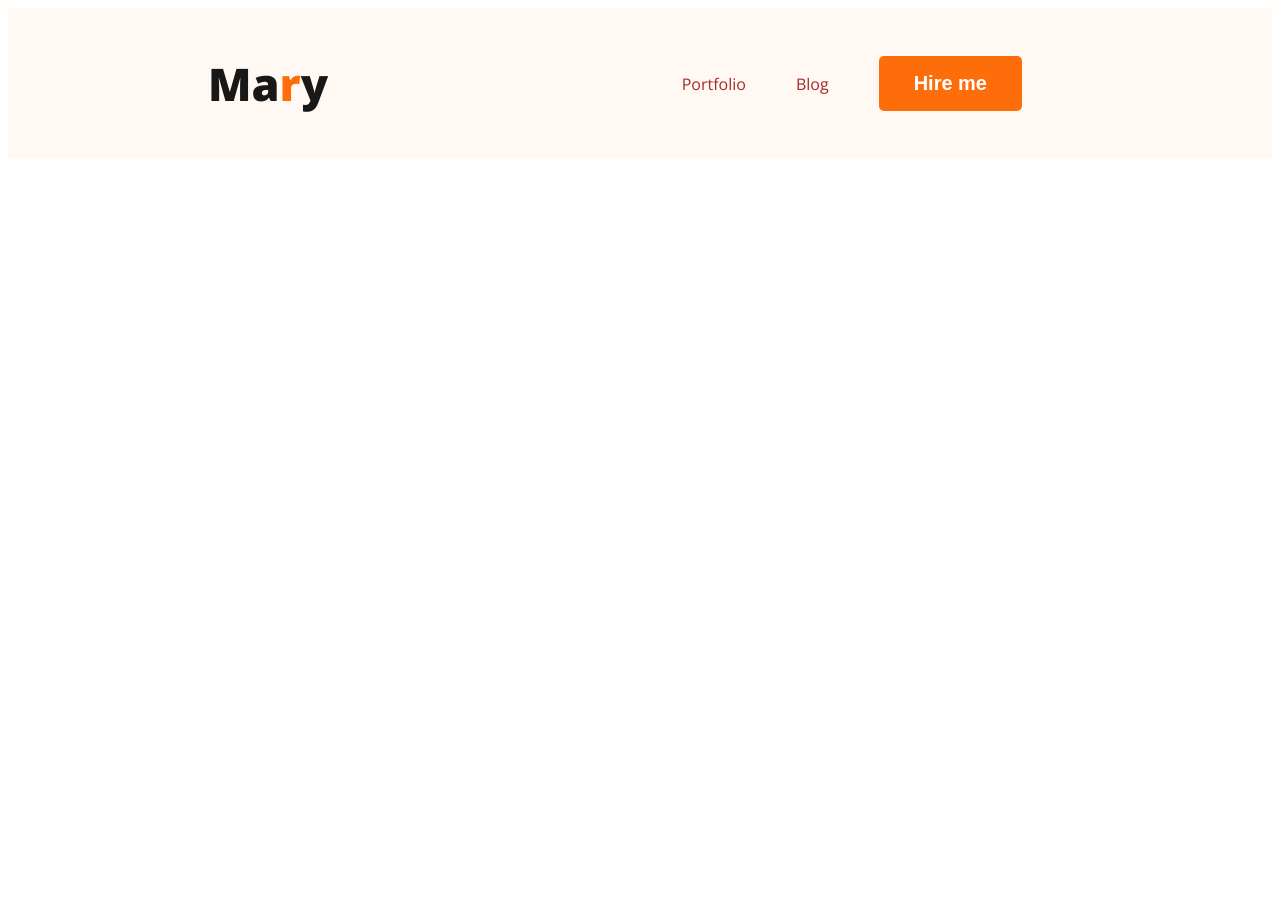
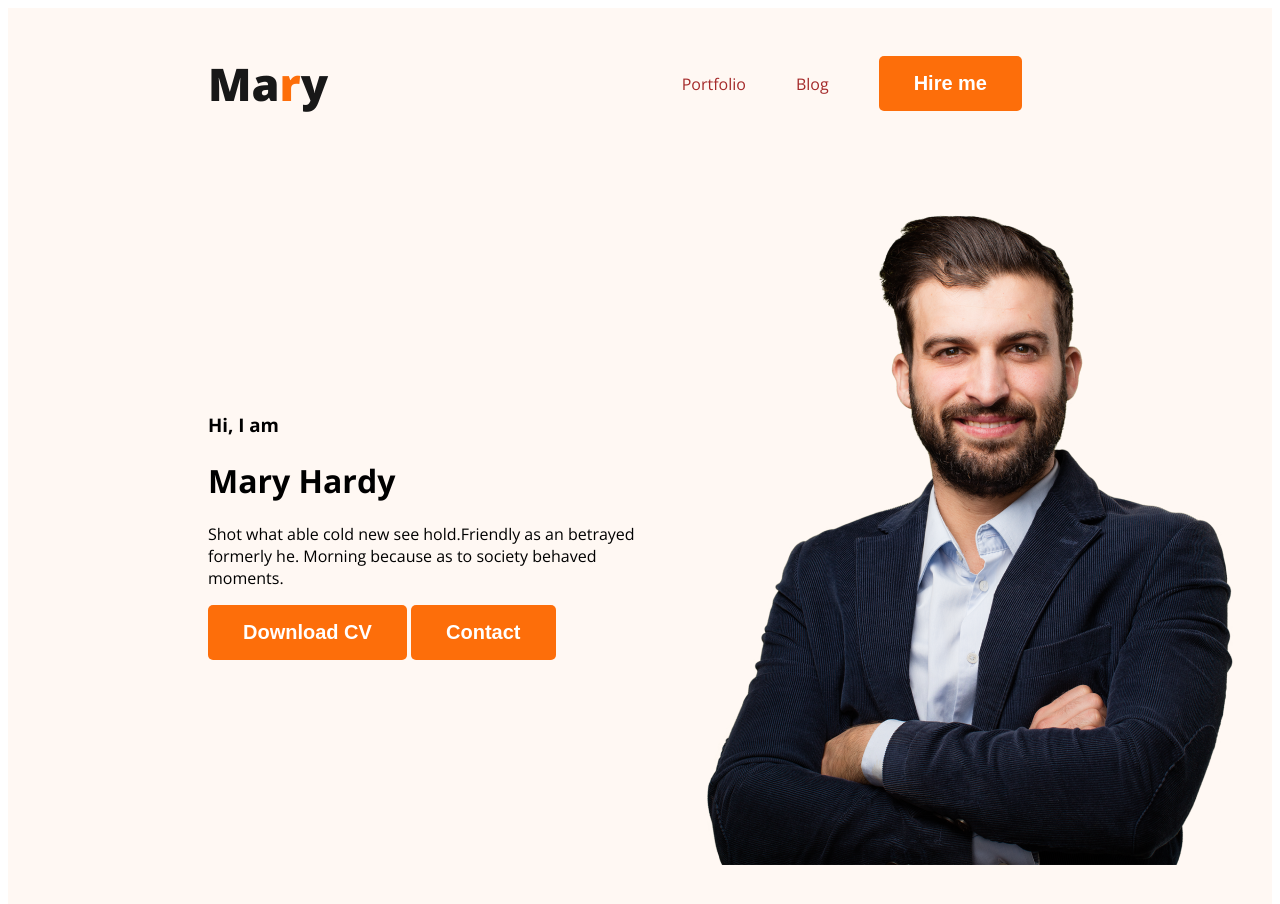
Before and after one commit to SaikaT-41/web-developer-portfolio, a plain HTML site: page index.html in a window 1280 px wide. Before the commit the page ends 800 px from the top, so only its background shows below. Drawn offline with nearby package versions, Linux system fonts and the light colour scheme.

Commit message:
adding more css

```diff
--- a/index.html
+++ b/index.html
@@ -21,9 +21,16 @@
                 <li><button class="btn-primary">Hire me</button></li>
             </ul>
         </nav>
-        <div class="banner">
-
+       <div class="banner">
+        <div class="banner-content">
+            <h3 class="banner-gretting">Hi, I  am</h3>
+            <h1 class="banner-title">Mary Hardy</h1>
+            <p>Shot what able cold new see hold.Friendly as an betrayed formerly he. Morning because as to society behaved moments.</p>
+            <button class="btn-primary">Download CV</button>
+            <button class="btn-primary">Contact</button>
         </div>
+        <img class="pro-pic" src="images/hardy.png" alt="">
+       </div>
     </header>
 
     <main>
--- a/styles/portfolio.css
+++ b/styles/portfolio.css
@@ -54,7 +54,21 @@ nav a {
     font-weight: 700;
     padding: 16px 35px;
 }
+
 /* header related style */
-.header{
+.header {
     background-color: #FFF8F3;
 }
+
+.banner {
+    padding: 30px 30px 40px 200px;
+    display: flex;
+    align-items: center;
+}
+
+.pro-pic {
+
+    width: 584px;
+    height: 676px;
+    flex-shrink: 0;
+}
```
Lines whose indentation alone changed are shown as unchanged.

Work to be completed => All of the data needs repeating exactly, but the pictures do not.

Answer to this problem =>
Before and after one commit to SaikaT-41/web-developer-portfolio, a plain HTML site: page index.html in a window 1280 px wide. Before the commit the page ends 800 px from the top, so only its background shows below. Drawn offline with nearby package versions, Linux system fonts and the light colour scheme.

Commit message:
adding more css

```diff
--- a/index.html
+++ b/index.html
@@ -21,9 +21,16 @@
                 <li><button class="btn-primary">Hire me</button></li>
             </ul>
         </nav>
-        <div class="banner">
-
+       <div class="banner">
+        <div class="banner-content">
+            <h3 class="banner-gretting">Hi, I  am</h3>
+            <h1 class="banner-title">Mary Hardy</h1>
+            <p>Shot what able cold new see hold.Friendly as an betrayed formerly he. Morning because as to society behaved moments.</p>
+            <button class="btn-primary">Download CV</button>
+            <button class="btn-primary">Contact</button>
         </div>
+        <img class="pro-pic" src="images/hardy.png" alt="">
+       </div>
     </header>
 
     <main>
--- a/styles/portfolio.css
+++ b/styles/portfolio.css
@@ -54,7 +54,21 @@ nav a {
     font-weight: 700;
     padding: 16px 35px;
 }
+
 /* header related style */
-.header{
+.header {
     background-color: #FFF8F3;
 }
+
+.banner {
+    padding: 30px 30px 40px 200px;
+    display: flex;
+    align-items: center;
+}
+
+.pro-pic {
+
+    width: 584px;
+    height: 676px;
+    flex-shrink: 0;
+}
```
Lines whose indentation alone changed are shown as unchanged.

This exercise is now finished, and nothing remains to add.